Chief  Lemke is affiliated with a local fire district, but Federal wildland firefighters are required to be treated at a certified Burn Center if one of eight criteria is met. Two of them are, (1)second degree burns to the face, hands, foot, genitalia, perineum, or major joints; or (2) inhalation injury is suspected. More information is in Chapter 7, page 178 of the January, 2020 edition of the “Red Book”  (Interagency Standards for Fire and Fire Aviation Operations).

During my EMT training I got a tour of the Burn Center at University Hospital in San Diego and saw some of the patients, some of whom had been there for weeks. It made a lasting impression. I vowed that I would never make a decision as a firefighter that could lead to someone being admitted to a Burn Center. It is one of the worst injuries a person can suffer.

Originally published at 5 p.m. PDT July 21, 2020

map Gold Fire Hog Fire east of Redding California wildfires
Map showing the approximate locations of the Gold and Hog Fires in northeast California. Both are about 80 air miles from Redding.

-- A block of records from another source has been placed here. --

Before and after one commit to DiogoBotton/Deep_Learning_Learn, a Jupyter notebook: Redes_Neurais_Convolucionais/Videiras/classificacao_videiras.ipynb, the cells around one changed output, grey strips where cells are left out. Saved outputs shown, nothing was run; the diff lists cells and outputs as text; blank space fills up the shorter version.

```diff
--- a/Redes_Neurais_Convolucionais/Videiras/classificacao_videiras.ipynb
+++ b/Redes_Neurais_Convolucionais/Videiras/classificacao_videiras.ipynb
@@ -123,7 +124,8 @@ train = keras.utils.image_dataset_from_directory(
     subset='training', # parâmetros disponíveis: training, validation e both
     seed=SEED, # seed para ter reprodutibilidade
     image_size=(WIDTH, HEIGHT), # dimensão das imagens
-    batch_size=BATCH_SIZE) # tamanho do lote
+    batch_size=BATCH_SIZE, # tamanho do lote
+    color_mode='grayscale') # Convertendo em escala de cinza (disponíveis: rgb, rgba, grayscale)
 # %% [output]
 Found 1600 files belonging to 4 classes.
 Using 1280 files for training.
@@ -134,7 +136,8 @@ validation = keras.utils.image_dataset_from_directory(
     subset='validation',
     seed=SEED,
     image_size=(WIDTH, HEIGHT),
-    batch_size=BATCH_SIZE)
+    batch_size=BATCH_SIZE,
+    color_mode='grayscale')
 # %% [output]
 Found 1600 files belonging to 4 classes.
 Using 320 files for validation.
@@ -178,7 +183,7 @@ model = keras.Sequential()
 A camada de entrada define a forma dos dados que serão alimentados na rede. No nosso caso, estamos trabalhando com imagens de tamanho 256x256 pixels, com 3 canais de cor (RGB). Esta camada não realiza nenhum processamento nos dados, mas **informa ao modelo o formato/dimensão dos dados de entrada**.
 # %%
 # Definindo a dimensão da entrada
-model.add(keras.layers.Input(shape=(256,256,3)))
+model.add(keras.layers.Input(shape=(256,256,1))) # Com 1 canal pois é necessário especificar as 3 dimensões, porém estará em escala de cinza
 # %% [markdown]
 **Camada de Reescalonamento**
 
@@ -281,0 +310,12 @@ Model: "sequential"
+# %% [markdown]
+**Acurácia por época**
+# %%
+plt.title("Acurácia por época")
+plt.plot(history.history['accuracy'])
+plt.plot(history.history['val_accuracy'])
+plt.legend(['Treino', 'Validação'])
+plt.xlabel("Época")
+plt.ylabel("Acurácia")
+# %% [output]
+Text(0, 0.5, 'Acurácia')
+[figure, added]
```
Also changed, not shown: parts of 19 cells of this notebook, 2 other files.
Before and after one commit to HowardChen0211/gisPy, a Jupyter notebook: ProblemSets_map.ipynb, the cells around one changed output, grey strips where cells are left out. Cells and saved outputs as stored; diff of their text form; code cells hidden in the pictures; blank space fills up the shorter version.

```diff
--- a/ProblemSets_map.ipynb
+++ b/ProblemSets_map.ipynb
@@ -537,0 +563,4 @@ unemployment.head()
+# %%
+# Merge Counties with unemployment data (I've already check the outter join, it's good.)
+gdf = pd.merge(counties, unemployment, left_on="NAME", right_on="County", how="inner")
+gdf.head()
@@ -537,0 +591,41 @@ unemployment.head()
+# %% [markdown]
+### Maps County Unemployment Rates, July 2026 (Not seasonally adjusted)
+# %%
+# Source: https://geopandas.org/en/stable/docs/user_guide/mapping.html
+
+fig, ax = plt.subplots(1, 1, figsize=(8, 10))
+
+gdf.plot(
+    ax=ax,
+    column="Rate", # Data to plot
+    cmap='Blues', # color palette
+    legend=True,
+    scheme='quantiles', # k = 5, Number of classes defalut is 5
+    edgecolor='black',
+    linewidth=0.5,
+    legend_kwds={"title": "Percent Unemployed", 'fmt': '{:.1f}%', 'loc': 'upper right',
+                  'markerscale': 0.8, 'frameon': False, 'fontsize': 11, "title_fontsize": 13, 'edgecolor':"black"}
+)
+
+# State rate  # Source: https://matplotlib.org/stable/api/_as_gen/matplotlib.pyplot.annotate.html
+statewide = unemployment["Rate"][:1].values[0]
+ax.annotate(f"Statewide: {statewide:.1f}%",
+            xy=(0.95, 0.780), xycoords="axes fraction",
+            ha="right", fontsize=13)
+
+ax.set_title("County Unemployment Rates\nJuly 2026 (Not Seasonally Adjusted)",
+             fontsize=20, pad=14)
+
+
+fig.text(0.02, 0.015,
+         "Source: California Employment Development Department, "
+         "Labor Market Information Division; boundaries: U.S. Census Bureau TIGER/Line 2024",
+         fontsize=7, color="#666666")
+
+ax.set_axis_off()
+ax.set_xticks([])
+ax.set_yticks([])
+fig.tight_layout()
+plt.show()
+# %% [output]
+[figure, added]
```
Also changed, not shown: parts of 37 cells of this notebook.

Two firefighters were injured Monday afternoon while fighting the Gold Fire about 80 miles east-northeast of Redding, California. Alisha Herring, a spokesperson for the California Department of Forestry and Fire Protection, said they were flown to Mercy Medical Clinic in Redding where they were treated and released the same day. The type, severity, and mechanism of injury were not identified. “I’m sure more with regards to the injury will come out, I just don’t have much more information than that at this time,” Ms. Herring said.

The Gold Fire and another incident in the area, the Hog Fire, are both about 80 miles east of Redding in Lassen County. Coordination and dispatching were affected Monday by a fiber optic cable that burned in the Gold Fire, creating communication difficulties with the CAL FIRE and interagency command centers in Susanville.

The Hog Fire was mapped Monday night at 8,004 acres. It is on both sides of Highway 44 about five miles west of Susanville and has crossed Highway 36. Resources assigned to the Hog Fire Monday night included 21 hand crews, 19 fire engines, 24 dozers, and 21 water tenders for a total of 664 personnel, which is a decrease of 953 personnel in 24 hours.

The Gold Fire is 40 miles north of the Hog Fire five miles south of the community of Adin. It was reported at 12:26 PDT July 20 near Highway 139  and quickly spread for at least eight miles to the southeast. At 10:15 Tuesday morning CAL FIRE said it is the result of two fires burning together and had blackened 4,600 acres. Evacuations are in effect and the strategy is full suppression. The Gold Fire is burning on the Modoc National Forest and land protected by the state. Monday night the resources assigned included 2 hand crews, 5 helicopters, 17 fire engines, 6 dozers, and 5 water tenders for a total of 152 personnel.

These two large wildfires in one CAL FIRE unit are presenting challenges for the suppression organizations. A report filed by firefighters on the Gold Fire Monday night said, “Statewide shortages of resources and competition with other incidents in the state will continue to hamper suppression efforts. Upcoming predicted lightning in the area may add new initial attack incidents.”

“I have not heard that, no,”Ms. Herring said when asked about a possible shortage of resources. “We’re constantly moving resources up and down the state to fulfill any resource needs, so I haven’t heard that.”

Hog Fire Susanville California wildfire 4-09 p.m. July 21, 2020
Hog Fire, looking northeast from Hamilton Mountain at 4:09 p.m. July 21, 2020.